__Work item__.
Repeat every entry below exactly.

__Data__.
Start of Block

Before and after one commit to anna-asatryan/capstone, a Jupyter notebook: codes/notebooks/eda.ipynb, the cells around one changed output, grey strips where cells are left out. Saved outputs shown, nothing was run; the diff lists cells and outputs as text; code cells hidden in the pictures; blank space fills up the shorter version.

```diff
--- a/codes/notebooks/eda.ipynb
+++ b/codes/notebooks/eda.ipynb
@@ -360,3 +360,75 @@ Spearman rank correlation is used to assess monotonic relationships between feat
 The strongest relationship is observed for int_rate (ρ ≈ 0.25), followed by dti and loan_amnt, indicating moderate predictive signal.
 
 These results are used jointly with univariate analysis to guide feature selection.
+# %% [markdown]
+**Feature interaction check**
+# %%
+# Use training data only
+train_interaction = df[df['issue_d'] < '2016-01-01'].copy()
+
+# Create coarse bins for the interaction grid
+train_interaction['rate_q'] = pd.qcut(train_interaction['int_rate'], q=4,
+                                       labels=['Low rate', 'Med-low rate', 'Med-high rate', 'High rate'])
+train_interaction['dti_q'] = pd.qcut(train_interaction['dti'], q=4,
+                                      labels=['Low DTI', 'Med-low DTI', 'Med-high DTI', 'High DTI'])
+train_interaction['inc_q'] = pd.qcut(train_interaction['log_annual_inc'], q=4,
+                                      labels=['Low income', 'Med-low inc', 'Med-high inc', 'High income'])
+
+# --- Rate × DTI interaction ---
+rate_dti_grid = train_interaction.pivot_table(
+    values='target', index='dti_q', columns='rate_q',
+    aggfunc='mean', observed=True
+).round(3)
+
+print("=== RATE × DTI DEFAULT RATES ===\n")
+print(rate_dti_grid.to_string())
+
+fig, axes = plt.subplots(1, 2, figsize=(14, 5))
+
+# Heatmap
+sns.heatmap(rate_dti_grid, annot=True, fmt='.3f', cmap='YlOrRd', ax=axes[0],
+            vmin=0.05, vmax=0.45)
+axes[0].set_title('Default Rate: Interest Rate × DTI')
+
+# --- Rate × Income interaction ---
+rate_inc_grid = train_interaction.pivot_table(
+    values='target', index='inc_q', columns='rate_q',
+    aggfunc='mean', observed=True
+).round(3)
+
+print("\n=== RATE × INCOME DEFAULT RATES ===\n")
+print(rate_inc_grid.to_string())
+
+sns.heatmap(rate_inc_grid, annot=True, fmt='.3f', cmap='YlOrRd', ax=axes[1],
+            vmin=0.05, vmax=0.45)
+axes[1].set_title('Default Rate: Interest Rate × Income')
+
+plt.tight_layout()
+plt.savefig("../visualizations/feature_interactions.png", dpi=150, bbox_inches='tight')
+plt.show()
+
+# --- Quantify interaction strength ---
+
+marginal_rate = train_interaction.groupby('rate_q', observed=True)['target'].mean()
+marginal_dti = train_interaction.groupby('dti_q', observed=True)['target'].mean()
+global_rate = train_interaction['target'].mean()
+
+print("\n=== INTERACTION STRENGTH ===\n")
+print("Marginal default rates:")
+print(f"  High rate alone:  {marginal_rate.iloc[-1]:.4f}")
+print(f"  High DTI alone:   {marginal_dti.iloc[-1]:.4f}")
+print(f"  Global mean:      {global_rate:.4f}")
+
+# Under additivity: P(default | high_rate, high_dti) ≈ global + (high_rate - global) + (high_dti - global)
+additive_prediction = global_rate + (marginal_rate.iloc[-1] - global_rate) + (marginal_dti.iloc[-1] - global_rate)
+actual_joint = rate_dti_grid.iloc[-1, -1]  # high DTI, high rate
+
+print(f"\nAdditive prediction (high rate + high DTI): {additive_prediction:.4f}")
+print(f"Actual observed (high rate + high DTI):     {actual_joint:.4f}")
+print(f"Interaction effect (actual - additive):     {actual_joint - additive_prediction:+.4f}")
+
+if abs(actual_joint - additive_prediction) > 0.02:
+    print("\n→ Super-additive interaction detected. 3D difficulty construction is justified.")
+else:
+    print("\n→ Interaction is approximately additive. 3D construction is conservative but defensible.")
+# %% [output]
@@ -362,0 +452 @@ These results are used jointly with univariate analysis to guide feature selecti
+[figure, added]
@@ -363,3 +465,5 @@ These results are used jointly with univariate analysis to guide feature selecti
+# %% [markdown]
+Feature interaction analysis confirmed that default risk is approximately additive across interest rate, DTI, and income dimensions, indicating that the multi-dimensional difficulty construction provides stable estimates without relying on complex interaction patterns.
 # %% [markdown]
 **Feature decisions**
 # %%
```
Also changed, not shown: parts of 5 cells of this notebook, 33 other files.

End of Block

__Exercise answer__.
Before and after one commit to anna-asatryan/capstone, a Jupyter notebook: codes/notebooks/eda.ipynb, the cells around one changed output, grey strips where cells are left out. Saved outputs shown, nothing was run; the diff lists cells and outputs as text; code cells hidden in the pictures; blank space fills up the shorter version.

```diff
--- a/codes/notebooks/eda.ipynb
+++ b/codes/notebooks/eda.ipynb
@@ -360,3 +360,75 @@ Spearman rank correlation is used to assess monotonic relationships between feat
 The strongest relationship is observed for int_rate (ρ ≈ 0.25), followed by dti and loan_amnt, indicating moderate predictive signal.
 
 These results are used jointly with univariate analysis to guide feature selection.
+# %% [markdown]
+**Feature interaction check**
+# %%
+# Use training data only
+train_interaction = df[df['issue_d'] < '2016-01-01'].copy()
+
+# Create coarse bins for the interaction grid
+train_interaction['rate_q'] = pd.qcut(train_interaction['int_rate'], q=4,
+                                       labels=['Low rate', 'Med-low rate', 'Med-high rate', 'High rate'])
+train_interaction['dti_q'] = pd.qcut(train_interaction['dti'], q=4,
+                                      labels=['Low DTI', 'Med-low DTI', 'Med-high DTI', 'High DTI'])
+train_interaction['inc_q'] = pd.qcut(train_interaction['log_annual_inc'], q=4,
+                                      labels=['Low income', 'Med-low inc', 'Med-high inc', 'High income'])
+
+# --- Rate × DTI interaction ---
+rate_dti_grid = train_interaction.pivot_table(
+    values='target', index='dti_q', columns='rate_q',
+    aggfunc='mean', observed=True
+).round(3)
+
+print("=== RATE × DTI DEFAULT RATES ===\n")
+print(rate_dti_grid.to_string())
+
+fig, axes = plt.subplots(1, 2, figsize=(14, 5))
+
+# Heatmap
+sns.heatmap(rate_dti_grid, annot=True, fmt='.3f', cmap='YlOrRd', ax=axes[0],
+            vmin=0.05, vmax=0.45)
+axes[0].set_title('Default Rate: Interest Rate × DTI')
+
+# --- Rate × Income interaction ---
+rate_inc_grid = train_interaction.pivot_table(
+    values='target', index='inc_q', columns='rate_q',
+    aggfunc='mean', observed=True
+).round(3)
+
+print("\n=== RATE × INCOME DEFAULT RATES ===\n")
+print(rate_inc_grid.to_string())
+
+sns.heatmap(rate_inc_grid, annot=True, fmt='.3f', cmap='YlOrRd', ax=axes[1],
+            vmin=0.05, vmax=0.45)
+axes[1].set_title('Default Rate: Interest Rate × Income')
+
+plt.tight_layout()
+plt.savefig("../visualizations/feature_interactions.png", dpi=150, bbox_inches='tight')
+plt.show()
+
+# --- Quantify interaction strength ---
+
+marginal_rate = train_interaction.groupby('rate_q', observed=True)['target'].mean()
+marginal_dti = train_interaction.groupby('dti_q', observed=True)['target'].mean()
+global_rate = train_interaction['target'].mean()
+
+print("\n=== INTERACTION STRENGTH ===\n")
+print("Marginal default rates:")
+print(f"  High rate alone:  {marginal_rate.iloc[-1]:.4f}")
+print(f"  High DTI alone:   {marginal_dti.iloc[-1]:.4f}")
+print(f"  Global mean:      {global_rate:.4f}")
+
+# Under additivity: P(default | high_rate, high_dti) ≈ global + (high_rate - global) + (high_dti - global)
+additive_prediction = global_rate + (marginal_rate.iloc[-1] - global_rate) + (marginal_dti.iloc[-1] - global_rate)
+actual_joint = rate_dti_grid.iloc[-1, -1]  # high DTI, high rate
+
+print(f"\nAdditive prediction (high rate + high DTI): {additive_prediction:.4f}")
+print(f"Actual observed (high rate + high DTI):     {actual_joint:.4f}")
+print(f"Interaction effect (actual - additive):     {actual_joint - additive_prediction:+.4f}")
+
+if abs(actual_joint - additive_prediction) > 0.02:
+    print("\n→ Super-additive interaction detected. 3D difficulty construction is justified.")
+else:
+    print("\n→ Interaction is approximately additive. 3D construction is conservative but defensible.")
+# %% [output]
@@ -362,0 +452 @@ These results are used jointly with univariate analysis to guide feature selecti
+[figure, added]
@@ -363,3 +465,5 @@ These results are used jointly with univariate analysis to guide feature selecti
+# %% [markdown]
+Feature interaction analysis confirmed that default risk is approximately additive across interest rate, DTI, and income dimensions, indicating that the multi-dimensional difficulty construction provides stable estimates without relying on complex interaction patterns.
 # %% [markdown]
 **Feature decisions**
 # %%
```
Also changed, not shown: parts of 5 cells of this notebook, 33 other files.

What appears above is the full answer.